(Data for this task):

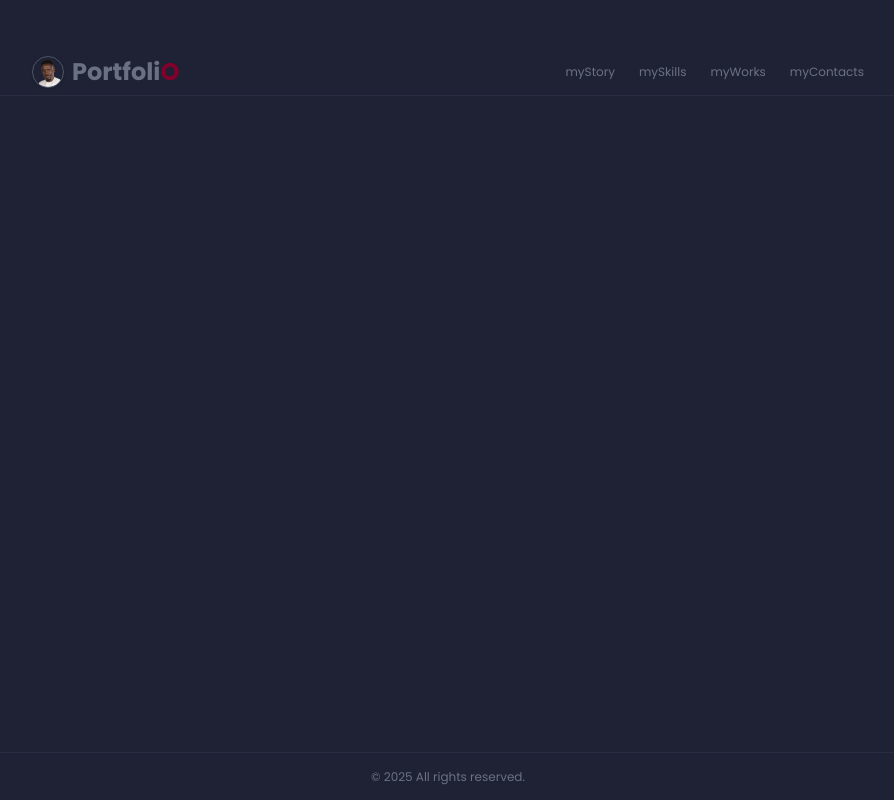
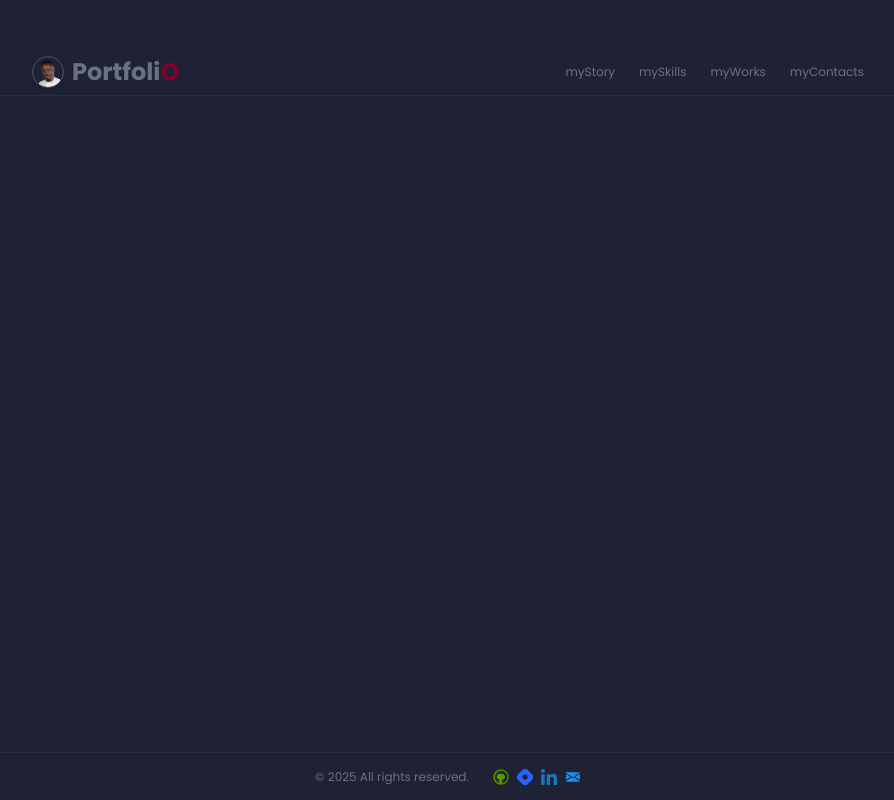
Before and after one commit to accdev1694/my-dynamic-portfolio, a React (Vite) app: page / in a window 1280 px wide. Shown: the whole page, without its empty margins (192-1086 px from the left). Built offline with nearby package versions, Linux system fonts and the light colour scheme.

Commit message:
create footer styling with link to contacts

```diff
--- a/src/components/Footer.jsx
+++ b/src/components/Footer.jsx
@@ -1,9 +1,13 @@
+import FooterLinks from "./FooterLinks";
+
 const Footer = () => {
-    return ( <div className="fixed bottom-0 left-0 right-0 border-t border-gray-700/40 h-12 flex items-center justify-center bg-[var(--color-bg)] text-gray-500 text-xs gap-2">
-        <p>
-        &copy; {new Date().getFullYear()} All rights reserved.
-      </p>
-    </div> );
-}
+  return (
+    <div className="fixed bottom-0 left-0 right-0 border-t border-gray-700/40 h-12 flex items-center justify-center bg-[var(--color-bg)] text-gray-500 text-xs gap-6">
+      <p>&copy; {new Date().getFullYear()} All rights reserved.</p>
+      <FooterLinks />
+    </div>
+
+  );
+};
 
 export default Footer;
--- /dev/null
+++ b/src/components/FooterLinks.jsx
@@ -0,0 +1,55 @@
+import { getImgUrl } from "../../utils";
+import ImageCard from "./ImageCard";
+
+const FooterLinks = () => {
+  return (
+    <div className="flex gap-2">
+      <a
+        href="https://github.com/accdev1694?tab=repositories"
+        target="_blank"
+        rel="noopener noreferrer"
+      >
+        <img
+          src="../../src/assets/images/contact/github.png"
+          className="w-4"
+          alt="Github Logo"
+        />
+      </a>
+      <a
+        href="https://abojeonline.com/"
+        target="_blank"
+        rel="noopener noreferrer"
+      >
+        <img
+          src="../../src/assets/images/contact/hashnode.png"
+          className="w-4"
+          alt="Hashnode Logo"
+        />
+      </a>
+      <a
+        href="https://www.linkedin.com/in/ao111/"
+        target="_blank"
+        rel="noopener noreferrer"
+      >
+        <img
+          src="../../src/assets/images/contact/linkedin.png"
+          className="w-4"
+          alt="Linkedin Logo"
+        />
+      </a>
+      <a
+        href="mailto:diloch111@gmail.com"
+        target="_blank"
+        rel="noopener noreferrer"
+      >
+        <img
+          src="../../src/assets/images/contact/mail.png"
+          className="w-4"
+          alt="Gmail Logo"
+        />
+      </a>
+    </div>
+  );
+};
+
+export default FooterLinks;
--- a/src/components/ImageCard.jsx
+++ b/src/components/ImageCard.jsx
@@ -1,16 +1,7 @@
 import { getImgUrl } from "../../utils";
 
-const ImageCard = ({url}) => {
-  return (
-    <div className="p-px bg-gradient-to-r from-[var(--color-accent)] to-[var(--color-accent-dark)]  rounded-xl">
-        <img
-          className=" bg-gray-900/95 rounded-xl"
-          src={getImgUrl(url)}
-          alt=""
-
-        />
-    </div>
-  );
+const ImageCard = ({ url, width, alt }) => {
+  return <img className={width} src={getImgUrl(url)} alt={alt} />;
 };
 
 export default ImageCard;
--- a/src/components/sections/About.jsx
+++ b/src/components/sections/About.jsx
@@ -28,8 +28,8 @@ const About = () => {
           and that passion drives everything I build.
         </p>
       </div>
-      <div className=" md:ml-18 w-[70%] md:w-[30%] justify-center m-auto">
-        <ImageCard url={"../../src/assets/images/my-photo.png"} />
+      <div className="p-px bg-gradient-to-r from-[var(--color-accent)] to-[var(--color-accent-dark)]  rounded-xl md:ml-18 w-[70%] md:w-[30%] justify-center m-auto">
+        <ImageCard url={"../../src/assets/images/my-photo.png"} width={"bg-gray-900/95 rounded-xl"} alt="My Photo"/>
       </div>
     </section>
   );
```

(What the task requires):
Copy all records exactly; omit images.

(Response area):
Before and after one commit to accdev1694/my-dynamic-portfolio, a React (Vite) app: page / in a window 1280 px wide. Shown: the whole page, without its empty margins (192-1086 px from the left). Built offline with nearby package versions, Linux system fonts and the light colour scheme.

Commit message:
create footer styling with link to contacts

```diff
--- a/src/components/Footer.jsx
+++ b/src/components/Footer.jsx
@@ -1,9 +1,13 @@
+import FooterLinks from "./FooterLinks";
+
 const Footer = () => {
-    return ( <div className="fixed bottom-0 left-0 right-0 border-t border-gray-700/40 h-12 flex items-center justify-center bg-[var(--color-bg)] text-gray-500 text-xs gap-2">
-        <p>
-        &copy; {new Date().getFullYear()} All rights reserved.
-      </p>
-    </div> );
-}
+  return (
+    <div className="fixed bottom-0 left-0 right-0 border-t border-gray-700/40 h-12 flex items-center justify-center bg-[var(--color-bg)] text-gray-500 text-xs gap-6">
+      <p>&copy; {new Date().getFullYear()} All rights reserved.</p>
+      <FooterLinks />
+    </div>
+
+  );
+};
 
 export default Footer;
--- /dev/null
+++ b/src/components/FooterLinks.jsx
@@ -0,0 +1,55 @@
+import { getImgUrl } from "../../utils";
+import ImageCard from "./ImageCard";
+
+const FooterLinks = () => {
+  return (
+    <div className="flex gap-2">
+      <a
+        href="https://github.com/accdev1694?tab=repositories"
+        target="_blank"
+        rel="noopener noreferrer"
+      >
+        <img
+          src="../../src/assets/images/contact/github.png"
+          className="w-4"
+          alt="Github Logo"
+        />
+      </a>
+      <a
+        href="https://abojeonline.com/"
+        target="_blank"
+        rel="noopener noreferrer"
+      >
+        <img
+          src="../../src/assets/images/contact/hashnode.png"
+          className="w-4"
+          alt="Hashnode Logo"
+        />
+      </a>
+      <a
+        href="https://www.linkedin.com/in/ao111/"
+        target="_blank"
+        rel="noopener noreferrer"
+      >
+        <img
+          src="../../src/assets/images/contact/linkedin.png"
+          className="w-4"
+          alt="Linkedin Logo"
+        />
+      </a>
+      <a
+        href="mailto:diloch111@gmail.com"
+        target="_blank"
+        rel="noopener noreferrer"
+      >
+        <img
+          src="../../src/assets/images/contact/mail.png"
+          className="w-4"
+          alt="Gmail Logo"
+        />
+      </a>
+    </div>
+  );
+};
+
+export default FooterLinks;
--- a/src/components/ImageCard.jsx
+++ b/src/components/ImageCard.jsx
@@ -1,16 +1,7 @@
 import { getImgUrl } from "../../utils";
 
-const ImageCard = ({url}) => {
-  return (
-    <div className="p-px bg-gradient-to-r from-[var(--color-accent)] to-[var(--color-accent-dark)]  rounded-xl">
-        <img
-          className=" bg-gray-900/95 rounded-xl"
-          src={getImgUrl(url)}
-          alt=""
-
-        />
-    </div>
-  );
+const ImageCard = ({ url, width, alt }) => {
+  return <img className={width} src={getImgUrl(url)} alt={alt} />;
 };
 
 export default ImageCard;
--- a/src/components/sections/About.jsx
+++ b/src/components/sections/About.jsx
@@ -28,8 +28,8 @@ const About = () => {
           and that passion drives everything I build.
         </p>
       </div>
-      <div className=" md:ml-18 w-[70%] md:w-[30%] justify-center m-auto">
-        <ImageCard url={"../../src/assets/images/my-photo.png"} />
+      <div className="p-px bg-gradient-to-r from-[var(--color-accent)] to-[var(--color-accent-dark)]  rounded-xl md:ml-18 w-[70%] md:w-[30%] justify-center m-auto">
+        <ImageCard url={"../../src/assets/images/my-photo.png"} width={"bg-gray-900/95 rounded-xl"} alt="My Photo"/>
       </div>
     </section>
   );
```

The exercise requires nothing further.